Sunday, June 12, 2016
Spain In Palma: The Pueblo Español
On 23 September, 1964 the first stone was laid for a project that wasn't to be officially opened until the late winter of 1967. The actual work didn't start for five months after that stone was laid. The developers were still waiting on a line of credit - 40 million pesetas worth of credit (some 240,000 euros). When it did open, there was a promotional film. Its style is reminiscent of the British Pathé News reports, though the music has a more militaristic, almost sinister quality to it. The narrator set the context: spring in Palma de Mallorca (yes, Palma de Mallorca), a time and place for the international tourist. It wasn't in fact spring, as the date was 10 March, 1967. It was also raining. Several umbrellas can be observed.
This was all the creation of one of Spain's most prestigious architects, Fernando Chueca Goitia. Its scale and scope was seemingly fantastic, its design was derivative, its conception rather grand. Here were re-creations of Cordoba's Cristo de los Faroles crucifix, Seville's Torre del Oro and Toledo's Puerta del Sol. There were elements of Extremadura, more elements of Andalusia, a Roman amphitheatre, a Palacio de Congresos convention hall. This was the Pueblo Español.
The architect said that it represented the magnificent "plurality" of Spain. With a nod in the direction of Catalonia, a troupe was on hand to provide some entertainment.
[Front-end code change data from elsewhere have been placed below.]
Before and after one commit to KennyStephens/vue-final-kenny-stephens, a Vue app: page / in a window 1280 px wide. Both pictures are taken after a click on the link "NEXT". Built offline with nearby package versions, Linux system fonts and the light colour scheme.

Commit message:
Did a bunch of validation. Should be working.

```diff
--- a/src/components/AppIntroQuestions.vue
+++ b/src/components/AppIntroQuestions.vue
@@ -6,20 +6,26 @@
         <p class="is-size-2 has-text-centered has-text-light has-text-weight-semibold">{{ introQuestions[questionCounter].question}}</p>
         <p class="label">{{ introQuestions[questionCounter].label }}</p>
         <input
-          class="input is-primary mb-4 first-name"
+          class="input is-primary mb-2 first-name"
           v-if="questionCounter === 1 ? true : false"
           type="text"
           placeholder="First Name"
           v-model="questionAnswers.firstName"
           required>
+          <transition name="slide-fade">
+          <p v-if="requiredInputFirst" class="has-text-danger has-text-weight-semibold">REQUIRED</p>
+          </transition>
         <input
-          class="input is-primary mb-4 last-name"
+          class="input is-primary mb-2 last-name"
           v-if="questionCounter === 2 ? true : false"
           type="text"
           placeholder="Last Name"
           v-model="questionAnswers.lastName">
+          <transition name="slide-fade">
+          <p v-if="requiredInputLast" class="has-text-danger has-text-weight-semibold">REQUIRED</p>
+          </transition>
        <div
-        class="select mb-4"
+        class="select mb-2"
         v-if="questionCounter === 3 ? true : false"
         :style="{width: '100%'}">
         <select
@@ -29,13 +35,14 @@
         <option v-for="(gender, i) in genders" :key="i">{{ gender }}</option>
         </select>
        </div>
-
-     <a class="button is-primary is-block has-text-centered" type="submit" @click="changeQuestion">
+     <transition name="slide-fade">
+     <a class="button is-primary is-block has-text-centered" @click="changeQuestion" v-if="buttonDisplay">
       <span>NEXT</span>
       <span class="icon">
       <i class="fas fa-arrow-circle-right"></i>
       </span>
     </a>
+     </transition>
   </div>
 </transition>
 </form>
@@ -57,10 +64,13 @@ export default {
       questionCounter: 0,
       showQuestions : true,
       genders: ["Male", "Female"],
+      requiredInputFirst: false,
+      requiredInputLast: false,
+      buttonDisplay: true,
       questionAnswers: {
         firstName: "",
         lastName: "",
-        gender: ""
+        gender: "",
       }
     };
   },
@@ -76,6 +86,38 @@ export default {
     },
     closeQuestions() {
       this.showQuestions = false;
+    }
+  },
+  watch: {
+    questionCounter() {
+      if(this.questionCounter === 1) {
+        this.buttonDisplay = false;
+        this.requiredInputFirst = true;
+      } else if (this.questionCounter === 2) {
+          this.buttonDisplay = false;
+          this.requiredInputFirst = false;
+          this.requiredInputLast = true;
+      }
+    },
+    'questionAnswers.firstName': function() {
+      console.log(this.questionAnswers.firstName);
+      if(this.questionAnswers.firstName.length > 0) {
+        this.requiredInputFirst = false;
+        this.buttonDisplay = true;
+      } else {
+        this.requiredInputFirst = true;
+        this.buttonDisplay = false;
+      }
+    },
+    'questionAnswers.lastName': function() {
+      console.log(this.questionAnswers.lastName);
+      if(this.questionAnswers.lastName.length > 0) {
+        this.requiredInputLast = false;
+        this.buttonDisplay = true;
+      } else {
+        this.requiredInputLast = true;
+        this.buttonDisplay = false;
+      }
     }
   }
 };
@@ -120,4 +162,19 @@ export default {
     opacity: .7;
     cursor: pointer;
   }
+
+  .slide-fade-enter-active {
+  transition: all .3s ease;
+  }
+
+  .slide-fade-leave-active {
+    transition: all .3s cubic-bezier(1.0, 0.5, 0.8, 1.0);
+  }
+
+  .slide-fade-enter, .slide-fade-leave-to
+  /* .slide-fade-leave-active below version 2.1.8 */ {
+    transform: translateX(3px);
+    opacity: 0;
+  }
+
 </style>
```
Otherwise, this was a plurality of a rather specific type. Spanish. The developers, Conextur, explained that it was a project to attract and retain universal tourism for the benefit of Mallorca and Spain.
There were others who considered it to be a monstrosity. In political terms, one can understand why. This was a display of Spain's culture, one developed at a time when tourism was first booming and when the culture of Spain was what tourists were served. Visitors were able in those days to find some distinctly Mallorcan/Catalan culture, but it did rather take a back seat to that of Spain.
The emphasis on Andalusia was not surprising. The Franco regime saw great merit in that region's culture: it contained essences of Spanishness, such as the bullfight and flamenco. Tourists were sold both, they were defining images of the promotion of tourism whether to Mallorca or the Costa Brava, parts of the former crown that had been dismantled by the Spanish king in the early eighteenth century.
On the day of the inauguration, several thousand people are said to have turned up. Among the dignitaries was the minister of tourism, Manuel Fraga, to be seen in the film with a cigarette in his hand: those were the days. The Bishop of Mallorca, Rafael Álvarez Lara, gave the Pueblo Español his blessing. But did the blessing succeed?
It's questionable whether the Pueblo Español lived up to its billing. It was and still is a tourist attraction, though again one has to ask if it ever created the levels of tourist interest that might have been hoped for. One aspect of it, the Palacio de Congresos, was almost certainly under exploited. At the time, it could, along with the auditorium, have made Palma a major destination for conferences and exhibitions. Spain was not exactly well off for such centres in the 1960s. Indeed the only one of any consequence was in Barcelona: the Pueblo Español of Barcelona, a name given to it by the then dictator Primo de Rivera in 1929. Palma's Pueblo Español was considered to be the Nuevo Pueblo Español.
Rather than a monstrosity, a description which is hard not to believe reflects a political sentiment, it would be kinder to describe it as a weird set of follies, a museum collection of Spain in reproduction. Nowadays, it plays host to all sorts of events. The last time that the Association of British Travel Agents held its annual conference, it did so at the Pueblo Español. But conferences are certainly not the only events. There is one taking place today (it started on Friday) and it is the "Enruédate" festival, an event all to do with wheels, be there two or four of them.
It is a curious place, one for which the greatest interest lies perhaps in the philosophy of the time that it was created.